New York Man Pleads Guilty To Theft Of Government Property And Money Laundering In Stolen Identity Refund Fraud Scheme
BOSTON – A New York man pleaded guilty today to theft of government property and money laundering in connection with a scheme to cash U.S. Treasury tax refund checks fraudulently obtained using the stolen identities of Puerto Rican residents.
Odalis Castillo-Lopez, 41, a citizen of the Dominican Republic and legal permanent U.S. resident, pleaded guilty before U.S. District Court Chief Judge Patti B. Saris to theft of government property and money laundering. According to the documents filed in the case, the criminal conduct involved the attempted negotiation of U.S. Treasury income tax refund checks obtained in the name of stolen identities.
For the theft of government property charge, the statutory maximum penalty is 10 years in prison and a fine of up to $250,000. The statutory maximum penalty for the money laundering charge is 20 years in prison and a fine of up to $500,000. Chief Judge Saris scheduled sentencing for May 30 at 9:30 a.m.

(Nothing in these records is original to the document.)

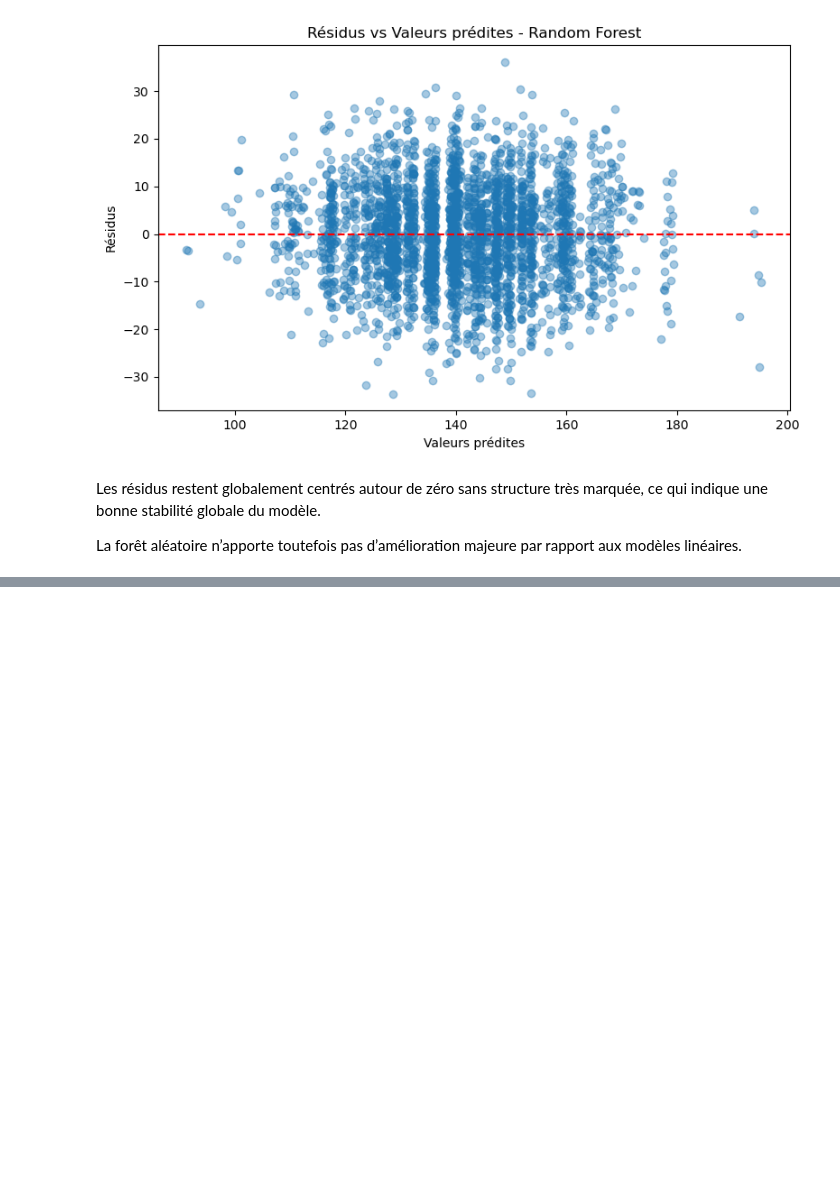
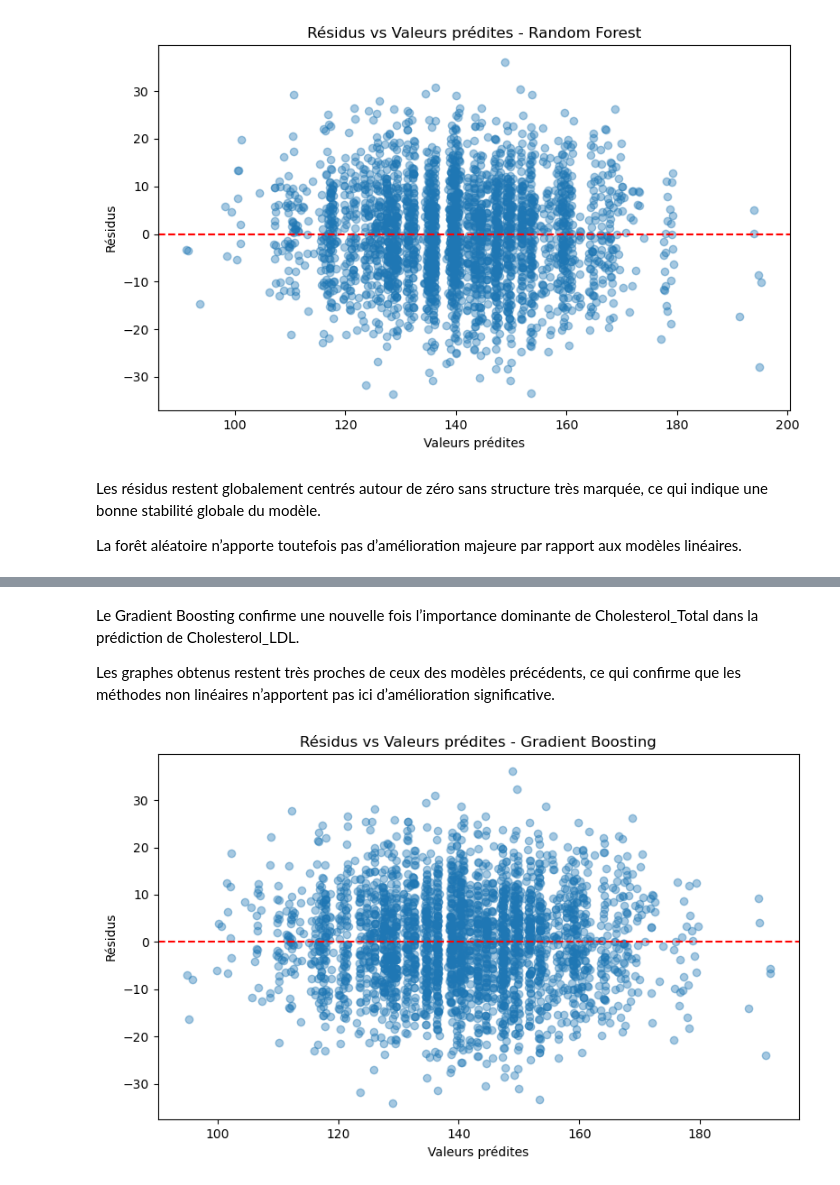
Before and after one commit to AhmedBousbih/Projet-Machine-learning, a Jupyter notebook: Projet_ML_py.ipynb, the cells around one changed output, grey strips where cells are left out. Saved outputs shown, nothing was run; the diff lists cells and outputs as text; code cells hidden in the pictures; blank space fills up the shorter version.

```diff
--- a/Projet_ML_py.ipynb
+++ b/Projet_ML_py.ipynb
@@ -1303,0 +1403,23 @@ La forêt aléatoire n’apporte toutefois pas d’amélioration majeure par rap
+# %% [markdown]
+Le Gradient Boosting confirme une nouvelle fois l’importance dominante de Cholesterol_Total dans la prédiction de Cholesterol_LDL.
+
+Les graphes obtenus restent très proches de ceux des modèles précédents, ce qui confirme que les méthodes non linéaires n’apportent pas ici d’amélioration significative.
+# %%
+# Résidus
+residus_gb = y_test_chol - y_pred_gb
+
+plt.figure(figsize=(8,5))
+
+plt.plot(y_pred_gb, residus_gb, "o", alpha=0.4)
+
+plt.axhline(0, color='red', linestyle='--')
+
+plt.xlabel("Valeurs prédites")
+plt.ylabel("Résidus")
+
+plt.title("Résidus vs Valeurs prédites - Gradient Boosting")
+
+plt.tight_layout()
+plt.show()
+# %% [output]
+[figure, added]
```
Also changed, not shown: parts of 8 cells of this notebook.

United States Attorney Carmen M. Ortiz; Kathryn Keneally, Assistant Attorney General for Tax Division; William Offord, Special Agent in Charge of U.S. Internal Revenue Service Criminal Investigations; Bruce M. Foucart, Special Agent in Charge of ICE’s Homeland Security Investigations in Boston; and Steven D. Ricciardi, Special Agent in Charge of U.S. Secret Service in Boston made the announcement today. Senior Litigation Counsel Corey J. Smith of the Justice Department’s Tax Division is prosecuting the case.